> **What is expected**: Draw out every line with the word "figsize" from the listing below.
*** Material supplied ***
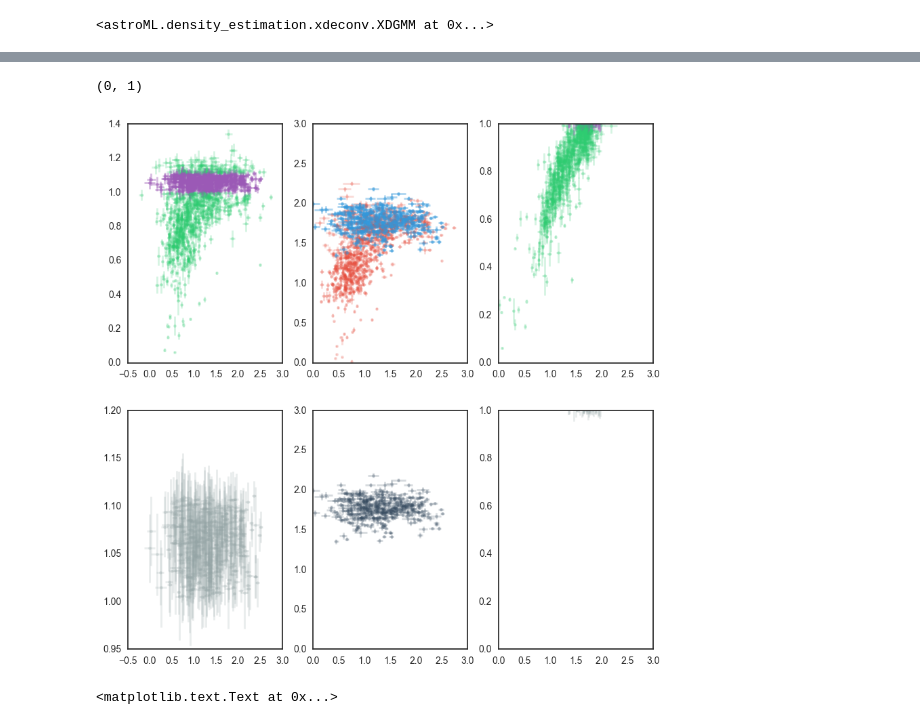
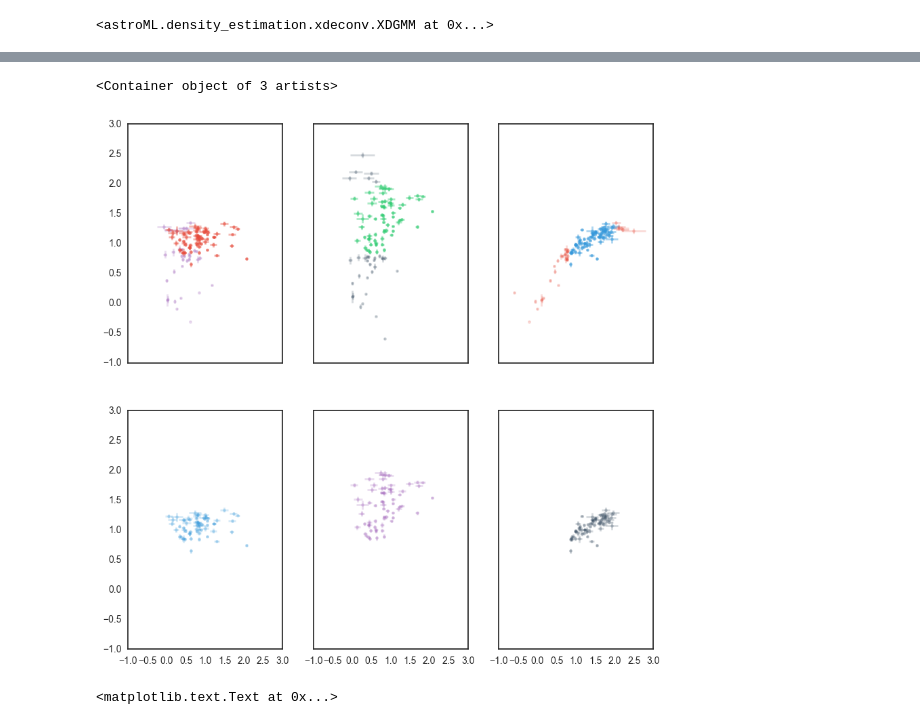
Before and after one commit to mjvakili/redsq, a Jupyter notebook: code/highz.ipynb, the cells around one changed output, grey strips where cells are left out. Drawn from its saved outputs; the diff is of its cells as text; code cells hidden in the pictures.

```diff
--- a/code/highz.ipynb
+++ b/code/highz.ipynb
@@ -194,7 +194,7 @@ dp = np.hstack([gama_reduction() , sdss_reduction()])
 #dp = np.hstack([gama_reduction() , sdss_reduction() , cosmos_reduction()])
 zdp = dp[11,:]
 # %%
-mask = (zdp>.5) & (zdp<.52)
+mask = (zdp>.78) & (zdp<.8)
 dpp = dp[:,mask]
 print dpp.shape
 # %% [output]
@@ -204,10 +204,10 @@ from astroML.density_estimation import XDGMM
 from matplotlib.patches import Ellipse
 from astroML.plotting.tools import draw_ellipse
 # %%
-Y = np.vstack([dpp[3,:], dpp[10,:]]).T
+Y = np.vstack([dpp[3,:], dpp[9,:]]).T
 Yerr = np.zeros((Y.shape[0] , 2 , 2))
 Yerr[:,0,0] = dpp[7,:]
-Yerr[:,1,1] = (dpp[6,:]**2 + dpp[7,:]**2)**1
+Yerr[:,1,1] = (dpp[5,:]**2 + dpp[6,:]**2)**1
 # %%
 clf = XDGMM(2, n_iter=400)
 clf.fit(Y, Yerr)
@@ -245,6 +245,9 @@ red_index = np.where(clf.mu[:,1] == clf.mu[:,1].max())[0]
 mu_red , V_red= clf.mu[red_index] , clf.V[red_index][0]
 red_line = mu_red[0,1] + V_red[0,1]*(Y[:,0] - mu_red[0,0])/V_red[0,0]
 red_scatter = V_red[1,1] - V_red[0,1]**2./V_red[0,0]
-mask = (Y[:,1]>red_line - red_scatter**.5)&(Y[:,1]<red_line + red_scatter**.5)
+
+chi = (Y[:,1] - red_line)**2. / (red_scatter + Yerr[:,1,1])
+mask = chi < 2
+#mask = (Y[:,1]>red_line - red_scatter**.5)&(Y[:,1]<red_line + red_scatter**.5)
 # %%
 plt.figure(figsize=(5,5))
@@ -567,5 +543,5 @@ plt.ylabel(r"$r-i$" , fontsize = 20)
 # %%
-fig , axs = plt.subplots(nrows=2, ncols=3 , figsize=(10,10))
+fig , axs = plt.subplots(nrows=2, ncols=3 , sharex= True, sharey= True, figsize=(10,10))
 
 axs[0,0].errorbar(dpp[8,~mask], dpp[10,~mask] , xerr= (dpp[5,~mask]**2 + dpp[6,~mask]**2)**0.5 ,
              yerr = (dpp[6,~mask]**2 + dpp[7,~mask]**2)**0.5,
@@ -576,43 +552,43 @@ axs[0,0].errorbar(dpp[8,mask], dpp[10,mask] , xerr= (dpp[5,mask]**2 + dpp[6,mask
 
 axs[1,0].errorbar(dpp[8,mask], dpp[10,mask] , xerr= (dpp[5,mask]**2 + dpp[6,mask]**2)**0.5 ,
              yerr = (dpp[6,mask]**2 + dpp[7,mask]**2)**0.5,
              fmt = '.' , capsize = 0, alpha =0.2 , elinewidth=2 , color = next(palette))
 #axs[0,0].set_xlim(0,3)
 #axs[0,0].set_ylim(0,1)
 #axs[1,0].set_xlim(0,3)
 #axs[1,0].set_ylim(0,1)
 
 axs[0,1].errorbar(dpp[8,~mask], dpp[9,~mask] , xerr= (dpp[5,~mask]**2 + dpp[6,~mask]**2)**0.5 ,
              yerr = (dpp[6,~mask]**2 + dpp[7,~mask]**2)**0.5,
              fmt = '.' , capsize = 0, alpha =0.2 , elinewidth=2,color = next(palette))
 axs[0,1].errorbar(dpp[8,mask], dpp[9,mask] , xerr= (dpp[5,mask]**2 + dpp[6,mask]**2)**0.5 ,
              yerr = (dpp[6,mask]**2 + dpp[7,mask]**2)**0.5,
              fmt = '.' , capsize = 0, alpha =0.4 , elinewidth=2 , color = next(palette))
 
 axs[1,1].errorbar(dpp[8,mask], dpp[9,mask] , xerr= (dpp[5,mask]**2 + dpp[6,mask]**2)**0.5 ,
              yerr = (dpp[6,mask]**2 + dpp[7,mask]**2)**0.5,
              fmt = '.' , capsize = 0, alpha =0.2 , elinewidth=2 , color = next(palette))
-axs[0,1].set_xlim(0,3)
-axs[0,1].set_ylim(0,3)
-axs[1,1].set_xlim(0,3)
-axs[1,1].set_ylim(0,3)
+#axs[0,1].set_xlim(0,3)
+#axs[0,1].set_ylim(0,3)
+#axs[1,1].set_xlim(0,3)
+#axs[1,1].set_ylim(0,3)
 
 axs[0,2].errorbar(dpp[9,~mask], dpp[10,~mask] , xerr= (dpp[5,~mask]**2 + dpp[6,~mask]**2)**0.5 ,
              yerr = (dpp[6,~mask]**2 + dpp[7,~mask]**2)**0.5,
              fmt = '.' , capsize = 0, alpha =0.2 , elinewidth=2,color = next(palette))
 axs[0,2].errorbar(dpp[9,mask], dpp[10,mask] , xerr= (dpp[5,mask]**2 + dpp[6,mask]**2)**0.5 ,
              yerr = (dpp[6,mask]**2 + dpp[7,mask]**2)**0.5,
              fmt = '.' , capsize = 0, alpha =0.4 , elinewidth=2,color = next(palette))
 axs[1,2].errorbar(dpp[9,mask], dpp[10,mask] , xerr= (dpp[5,mask]**2 + dpp[6,mask]**2)**0.5 ,
              yerr = (dpp[6,mask]**2 + dpp[7,mask]**2)**0.5,
              fmt = '.' , capsize = 0, alpha =0.2 , elinewidth=2 , color = next(palette))
-axs[0,2].set_xlim(0,3)
-axs[0,2].set_ylim(0,1)
-axs[1,2].set_xlim(0,3)
-axs[1,2].set_ylim(0,1)
+#axs[0,2].set_xlim(0,3)
+#axs[0,2].set_ylim(0,1)
+#axs[1,2].set_xlim(0,3)
+#axs[1,2].set_ylim(0,1)
 # %% [output]
-(0, 1)
+<Container object of 3 artists>
-[figure, old version]
+[figure, new version]
 # %%
 fig , ax = plt.subplots(nrows=3,ncols=1 , figsize=(5,10))
 ax[0].scatter(dp[11,:] , dp[8,:] , s = 0.001 , color = next(palette))
```
Also changed, not shown: parts of 18 cells of this notebook.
*** End of Material supplied ***
> **Final answer**:
 plt.figure(figsize=(5,5))
-fig , axs = plt.subplots(nrows=2, ncols=3 , figsize=(10,10))
+fig , axs = plt.subplots(nrows=2, ncols=3 , sharex= True, sharey= True, figsize=(10,10))
 fig , ax = plt.subplots(nrows=3,ncols=1 , figsize=(5,10))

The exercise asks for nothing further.